Surgery is the most common and successful form of treatment for skin cancer. Depending on the type of skin cancer present, you may require a surgical excision, or a surgical procedure involving plastic surgery to fully remove all cancer cells and minimise scarring.
Being diagnosed with skin cancer can be immensely challenging, both physically and psychologically. Treating skin cancer can result in major alterations to your body, such as scarring and the need for skin grafts. Skin cancer surgery is designed to help you overcome cancer while maintaining the form and function you enjoyed prior to diagnosis. If you have a skin cancer or premalignant mole or lesion contact us today to find out how Dr. Hamilton’s skin cancer treatment at our Adelaide clinic can benefit you.
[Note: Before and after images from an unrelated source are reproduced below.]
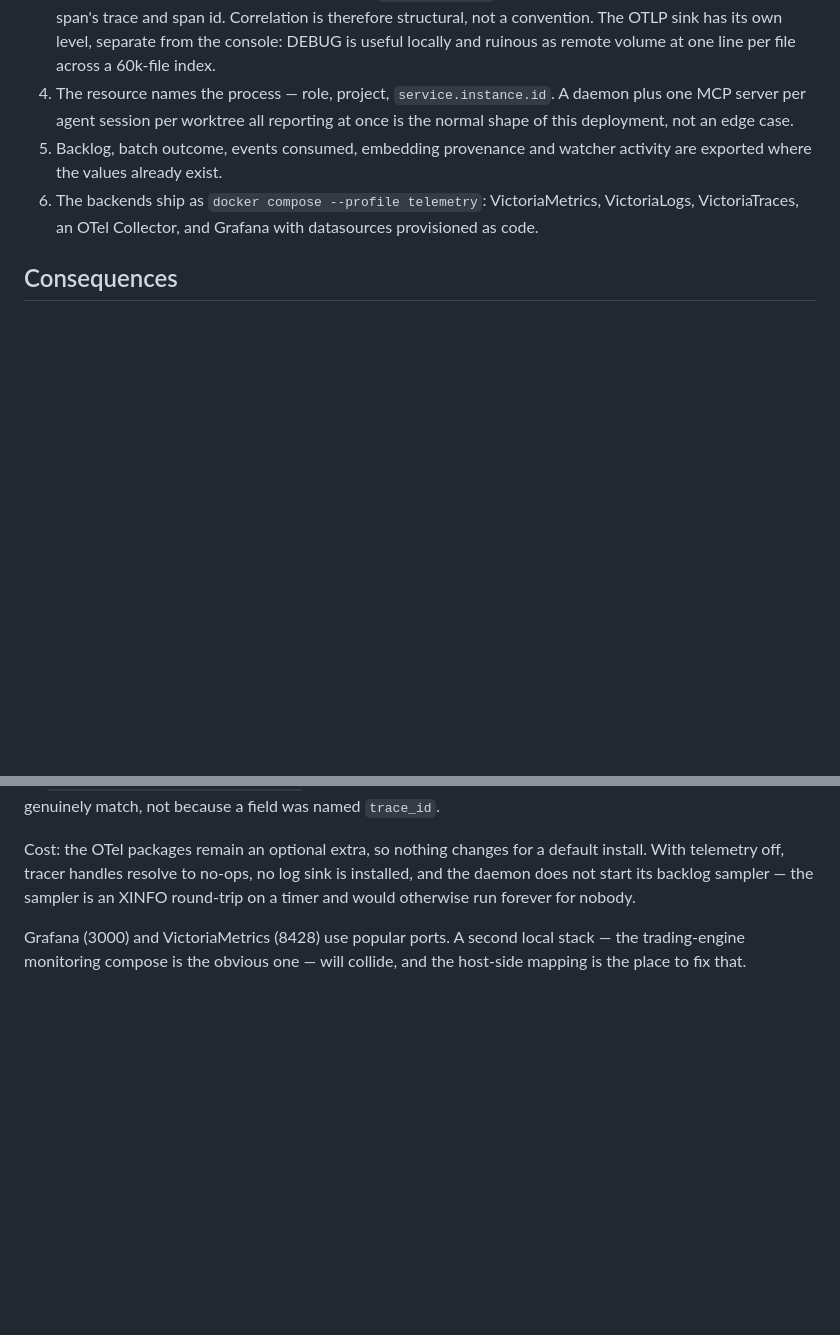
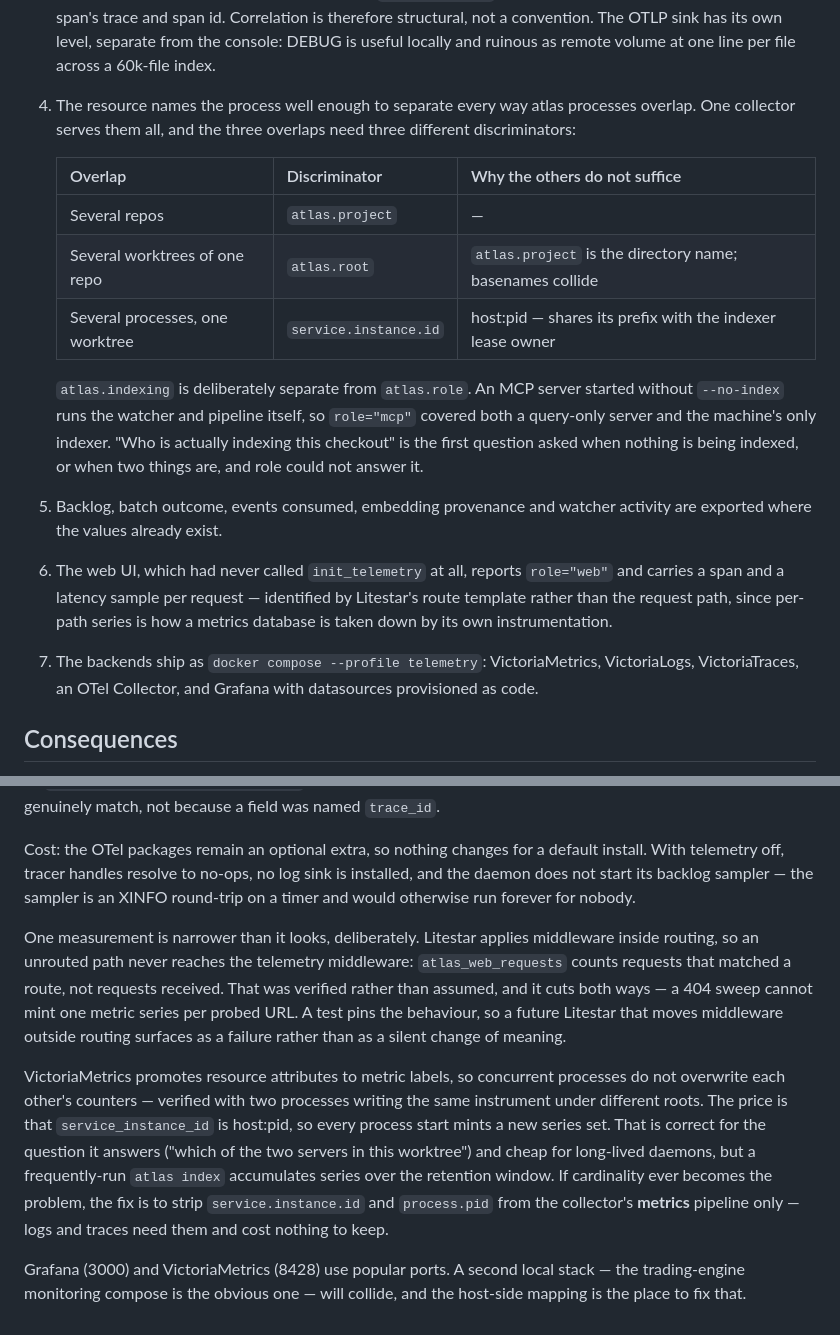
Before and after one commit to SerPeter/code-atlas, a Markdown page: wiki/adr/0037-telemetry-is-a-product-surface-not-a-debug-aid.md, 2 parts joined by grey strips. Rendered like a GitHub page; blank space fills up the shorter version.

Commit message:
docs: extend ADR-0037 with the multi-process story and the web UI
The first version of ADR-0037 treated "several processes report at once" as one
concern. It is three, and they need three different discriminators: atlas.project
separates repos, atlas.root separates worktrees whose basename collides, and
service.instance.id separates processes inside one worktree. A table now says which
covers what and why the others do not.

Also records why atlas.indexing is separate from atlas.role -- an MCP server without
--no-index is itself the indexer, so role could not answer "who is indexing this
checkout" -- and that atlas_web_requests counts routed requests rather than requests
received, because Litestar applies middleware inside routing.

```diff
--- a/wiki/adr/0037-telemetry-is-a-product-surface-not-a-debug-aid.md
+++ b/wiki/adr/0037-telemetry-is-a-product-surface-not-a-debug-aid.md
@@ -41,11 +41,26 @@ must be verified against a running backend, not asserted.
 3. loguru is bridged to OTLP logs through OTel's `LoggingHandler`, which stamps each record with the active span's trace
    and span id. Correlation is therefore structural, not a convention. The OTLP sink has its own level, separate from
    the console: DEBUG is useful locally and ruinous as remote volume at one line per file across a 60k-file index.
-4. The resource names the process — role, project, `service.instance.id`. A daemon plus one MCP server per agent session
-   per worktree all reporting at once is the normal shape of this deployment, not an edge case.
+4. The resource names the process well enough to separate every way atlas processes overlap. One collector serves them
+   all, and the three overlaps need three different discriminators:
+
+   | Overlap                         | Discriminator         | Why the others do not suffice                             |
+   | ------------------------------- | --------------------- | --------------------------------------------------------- |
+   | Several repos                   | `atlas.project`       | —                                                         |
+   | Several worktrees of one repo   | `atlas.root`          | `atlas.project` is the directory name; basenames collide  |
+   | Several processes, one worktree | `service.instance.id` | host:pid — shares its prefix with the indexer lease owner |
+
+   `atlas.indexing` is deliberately separate from `atlas.role`. An MCP server started without `--no-index` runs the
+   watcher and pipeline itself, so `role="mcp"` covered both a query-only server and the machine's only indexer. "Who is
+   actually indexing this checkout" is the first question asked when nothing is being indexed, or when two things are,
+   and role could not answer it.
+
 5. Backlog, batch outcome, events consumed, embedding provenance and watcher activity are exported where the values
    already exist.
-6. The backends ship as `docker compose --profile telemetry`: VictoriaMetrics, VictoriaLogs, VictoriaTraces, an OTel
+6. The web UI, which had never called `init_telemetry` at all, reports `role="web"` and carries a span and a latency
+   sample per request — identified by Litestar's route template rather than the request path, since per-path series is
+   how a metrics database is taken down by its own instrumentation.
+7. The backends ship as `docker compose --profile telemetry`: VictoriaMetrics, VictoriaLogs, VictoriaTraces, an OTel
    Collector, and Grafana with datasources provisioned as code.
 
 ## Consequences
@@ -63,5 +78,19 @@ Cost: the OTel packages remain an optional extra, so nothing changes for a defau
 handles resolve to no-ops, no log sink is installed, and the daemon does not start its backlog sampler — the sampler is
 an XINFO round-trip on a timer and would otherwise run forever for nobody.
 
+One measurement is narrower than it looks, deliberately. Litestar applies middleware inside routing, so an unrouted path
+never reaches the telemetry middleware: `atlas_web_requests` counts requests that matched a route, not requests
+received. That was verified rather than assumed, and it cuts both ways — a 404 sweep cannot mint one metric series per
+probed URL. A test pins the behaviour, so a future Litestar that moves middleware outside routing surfaces as a failure
+rather than as a silent change of meaning.
+
+VictoriaMetrics promotes resource attributes to metric labels, so concurrent processes do not overwrite each other's
+counters — verified with two processes writing the same instrument under different roots. The price is that
+`service_instance_id` is host:pid, so every process start mints a new series set. That is correct for the question it
+answers ("which of the two servers in this worktree") and cheap for long-lived daemons, but a frequently-run
+`atlas index` accumulates series over the retention window. If cardinality ever becomes the problem, the fix is to strip
+`service.instance.id` and `process.pid` from the collector's **metrics** pipeline only — logs and traces need them and
+cost nothing to keep.
+
 Grafana (3000) and VictoriaMetrics (8428) use popular ports. A second local stack — the trading-engine monitoring
 compose is the obvious one — will collide, and the host-side mapping is the place to fix that.
```
Also changed, not shown: CLAUDE.md (+1 -0 lines), README.md (+3 -0 lines).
If you require skin cancer surgery, contact Dr. Hamilton as soon as possible for an initial assessment, diagnosis and advice on the best method to remove all cancerous cells before they become advanced, or spread to other parts of the body. A referral letter from your GP or Dermatologist is required to obtain a consultation.
Before surgery, you will have an in-depth consultation with Dr. Hamilton where he will examine the lesion carefully, check your skin generally and discuss your type of skin cancer and the treatment needed to remove the cancer. He will also ask about pre-existing medical conditions, any allergies, use of medications which may have a bearing upon the treatment, and what you can expect during and after treatment.
Before surgery, it is possible that you will be asked to stop smoking, and avoid aspirin and other blood thinning medications, and avoid anti-inflammatory drugs including over the counter preparations such as omega 3 fish oils, glucosamine and vitamins which can increase bleeding at surgery.
Today, there are two predominant methods of skin cancer surgery. The first, for smaller skin cancers, is the traditional excision, or the removal of the cancerous lesion and some surrounding healthy tissue. This is usually followed by the closure of the wound with stitches if the adjacent skin is healthy and lax. If the skin is too tight to close such as in the nose, eyelid, ear or hand area, or too tight and frail, such as in the lower leg, a skin graft or skin flap may be required to close the wound.
With larger skin cancers in most areas of the body, the wound cannot be closed directly with stitches and Dr. Hamilton will proceed with reconstruction, using either a skin graft (healthy skin taken from another area of your body and transplanted to cover the wound) or by using healthy adjacent tissue (called a flap) to cover the wound. Stitches are used to secure the graft or flap in place. Whilst the prime objective is to remove all of the cancerous cells, attention is also given to making the scars as inconspicuous as possible.
Dr. Hamilton will have the lesion examined by a pathologist with whom he works closely. The pathologist will prepare the specimen and examine it in detail under the microscope to confirm the diagnosis (the type of skin cancer) and judge that that all cancerous cells are removed. The pathologists’ work is crucial to the outcome and any future treatment planning – it occurs in the background without patients actually interacting with him or her, but is a vital part of treatment.
Dr. Hamilton works closely with two pathologists; Dr. Jonathan Allin at Clinpath and Dr. Craig James at Adelaide Pathology Partners. These pathologists have many years of experience in diagnosis from examination of the tissues, and Dr. Hamilton relies heavily upon their unique skill.
In some cases based on the pathology report and Dr Hamilton’s astute clinical judgment, additional treatment such as further excision and occasionally radiation therapy may be necessary. Most skin cancers are removed under almost painless local anaesthesia but occasionally sedation or general anaesthesia is used for larger lesions. All surgery is conducted at Hamilton House Day Surgery with the assistance of Dr. Hamilton’s caring and highly trained nursing staff.
Recovery time after skin cancer surgery is generally short. Most patients may return to light activity the day of surgery. You will likely receive instructions on how to manage the wound. It may take a few weeks to fully heal, and may take possibly up to a year for the scars to completely fade.
After healing is complete Dr Hamilton will undertake periodical skin checks to ensure that the lesion does not return locally or in the lymph glands. In certain cases Dr Hamilton may recommend scar revision treatment to improve scars, especially on the face. This can be carried out six to 12 months after surgery.
As with any surgery, there are risks involved in undergoing skin cancer surgery. The information contained on this website is of a general nature and is not a substitute for an in-depth consultation with Dr. Richard Hamilton. Dr. Hamilton will carefully explain these potential risks and complications to you in detail at the time of consultation.